By: Kaylea Groover
Two Algonquin professors and six students from the college will travel with Habitat for Humanity to Nicaragua this November to help build houses and bring water to a community in need.
The group will consist of 42 people including Algonquin’s professor and external coordinator of interior design Dana Tapak and her husband Al, interior design students Atena Mirshahi, Hannah Munroe, Kaitlyn Hay and Nicole Veenema, construction professor Michael Nauth and two of his apprentices.
Habitat for Humanity began in Ottawa in 1994 and has built homes locally as well as all over the world through the division called Global Village. This year, the non-profit organization will travel south Nov. 2 to Nov. 12 to La Gallina, Nicaragua to build one or two homes, install Eco-toilets and provide running water to as many homes as possible.
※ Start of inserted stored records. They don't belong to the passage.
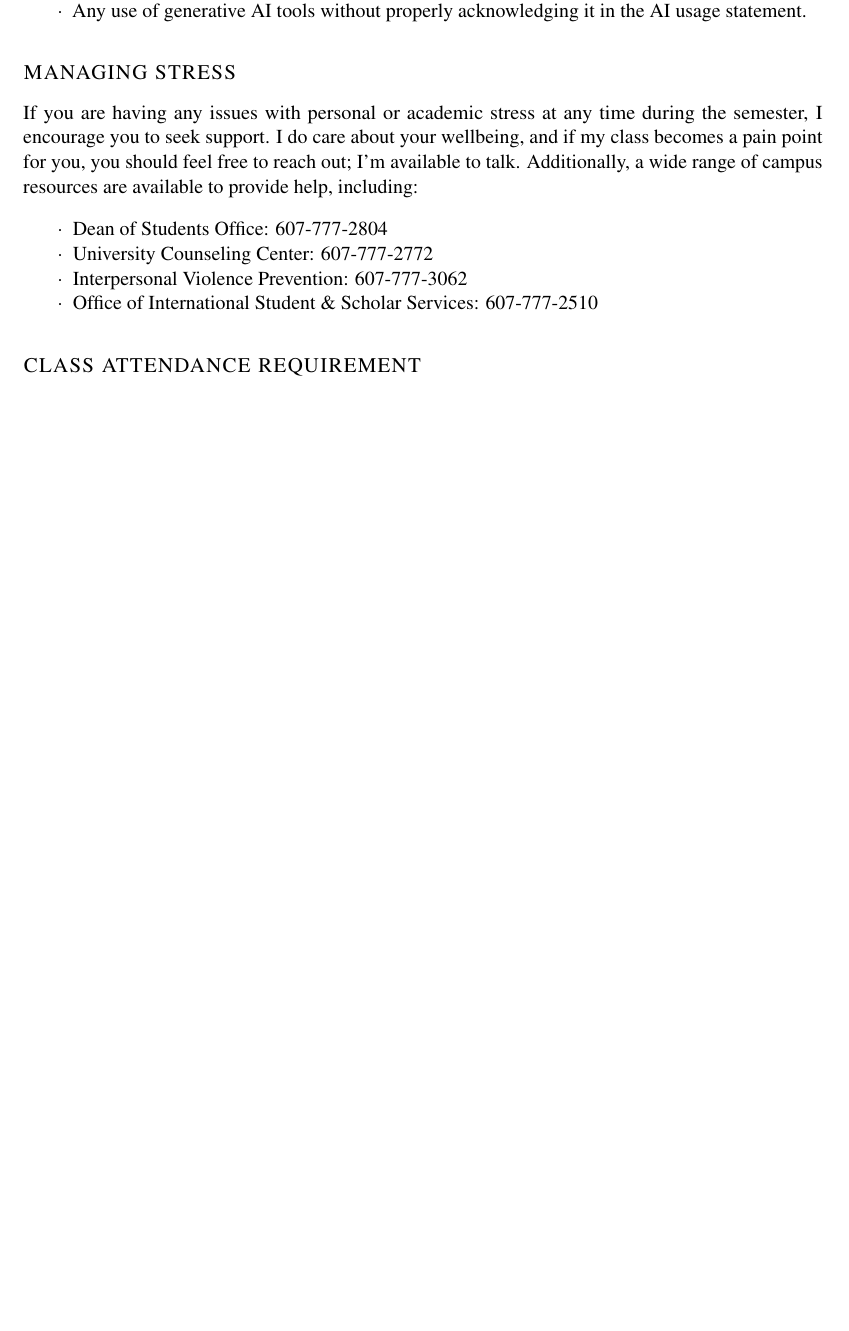
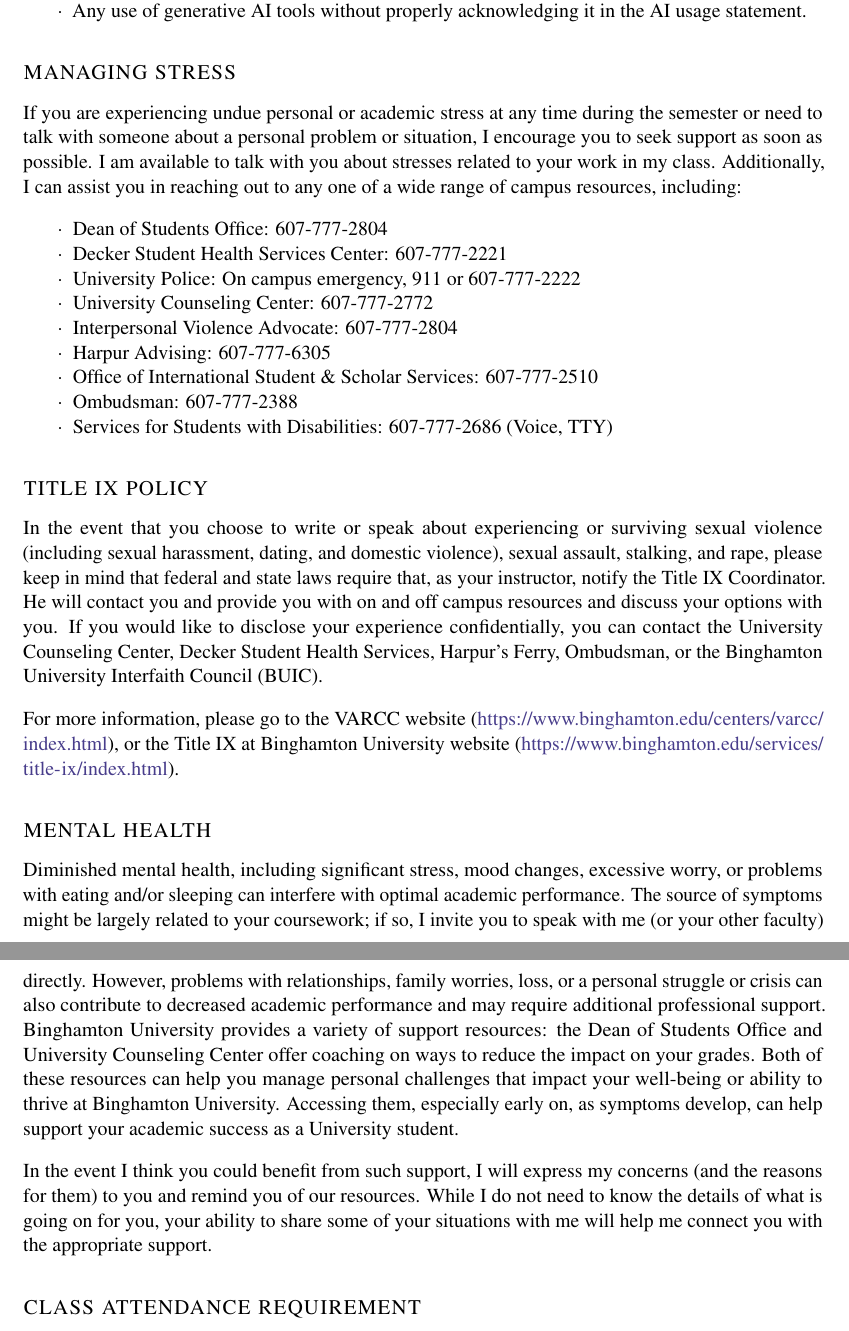
Before and after one commit to YangKCLab/social-media-ds-course, a LaTeX book (syllabus/syllabus.tex): part of page 6 of 6 before the commit and two parts of pages 6 and 7 of 7 after it, the two joined at a grey line, cut so that both start at the same text, the shorter picture padded with empty space. Compiled offline with pdfLaTeX; a missing font is replaced by an installed copy or a similar font.

Commit message:
📝 update(syllabus): expand support resources section and provide additional contact information

```diff
--- a/syllabus/syllabus.tex
+++ b/syllabus/syllabus.tex
@@ -309,15 +309,41 @@
 
 \section{Managing Stress}
 
-If you are having any issues with personal or academic stress at any time during the semester, I encourage you to seek support.
-I do care about your wellbeing, and if my class becomes a pain point for you, you should feel free to reach out; I'm available to talk.
-Additionally, a wide range of campus resources are available to provide help, including:
+If you are experiencing undue personal or academic stress at any time during the semester or need to talk with someone about a personal problem or situation, I encourage you to seek support as soon as possible.
+I am available to talk with you about stresses related to your work in my class.
+Additionally, I can assist you in reaching out to any one of a wide range of campus resources, including:
+
 \begin{itemize}
     \item Dean of Students Office: 607-777-2804
+    \item Decker Student Health Services Center: 607-777-2221
+    \item University Police: On campus emergency, 911 or 607-777-2222
     \item University Counseling Center: 607-777-2772
-    \item Interpersonal Violence Prevention: 607-777-3062
+    \item Interpersonal Violence Advocate: 607-777-2804
+    \item Harpur Advising: 607-777-6305
     \item Office of International Student \& Scholar Services: 607-777-2510
+    \item Ombudsman: 607-777-2388
+    \item Services for Students with Disabilities: 607-777-2686 (Voice, TTY)
 \end{itemize}
+
+\section{Title IX Policy}
+
+In the event that you choose to write or speak about experiencing or surviving sexual violence (including sexual harassment, dating, and domestic violence), sexual assault, stalking, and rape, please keep in mind that federal and state laws require that, as your instructor, notify the Title IX Coordinator.
+He will contact you and provide you with on and off campus resources and discuss your options with you.
+If you would like to disclose your experience confidentially, you can contact the University Counseling Center, Decker Student Health Services, Harpur's Ferry, Ombudsman, or the Binghamton University Interfaith Council (BUIC).
+
+For more information, please go to the VARCC website (\url{https://www.binghamton.edu/centers/varcc/index.html}), or the Title IX at Binghamton University website (\url{https://www.binghamton.edu/services/title-ix/index.html}).
+
+\section{Mental Health}
+
+Diminished mental health, including significant stress, mood changes, excessive worry, or problems with eating and/or sleeping can interfere with optimal academic performance.
+The source of symptoms might be largely related to your coursework; if so, I invite you to speak with me (or your other faculty) directly.
+However, problems with relationships, family worries, loss, or a personal struggle or crisis can also contribute to decreased academic performance and may require additional professional support.
+Binghamton University provides a variety of support resources: the Dean of Students Office and University Counseling Center offer coaching on ways to reduce the impact on your grades.
+Both of these resources can help you manage personal challenges that impact your well-being or ability to thrive at Binghamton University.
+Accessing them, especially early on, as symptoms develop, can help support your academic success as a University student.
+
+In the event I think you could benefit from such support, I will express my concerns (and the reasons for them) to you and remind you of our resources.
+While I do not need to know the details of what is going on for you, your ability to share some of your situations with me will help me connect you with the appropriate support.
 
 \section{Class Attendance Requirement}
 
```
Also changed, not shown: syllabus/syllabus.pdf, syllabus/syllabus.tex (2 more changed lines).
The Department of Interior Design at Algonquin has provided each of the four interior design students with $1,250 – half of the $2,300 it requires to make the trip this year. Dana Tapak hopes that this trip will open up educational opportunities for future interior design students.
“The intention is that we’re going to move towards this being a course in our program, in the interior design program, a third-year elective,” said Tapak. “Part of the course would be that [the students] research the country they would be going to that year and then participate in the build and then come back and report it.”
Construction professor, Michael Nauth has been with Habitat for Humanity since 1994. He fundraised for this year’s trip by using the Canada Helps website to set up a donation page, raising $1,300 in three days to help his students afford the trip. Nauth, who is originally from a Third World country, believe the trip is great for everyone, especially young people, to see what is happening in the rest of the world.
Tapak’s husband Al, who is an Ottawa firefighter generated funds by teaching first aid courses on weekends and raised close to $1,800. The interior design students have also had bake sales to fundraise the rest of the money they will need.
Al, who was a military medic for 21 years and spent time in Rwanda during the genocide, says the trip for him is personal.
“One of the things I came to realize over a long period of time and life lessons is that I wanted to help people and I wanted to get back to a Third World country to see if I can make a difference on my own,” said Al. “I’m going down there for selfish reasons, you want to help people but it kind of makes you feel good at the same time.”
The students and professors will be continuing to raise money for the trip around campus and throughout the community.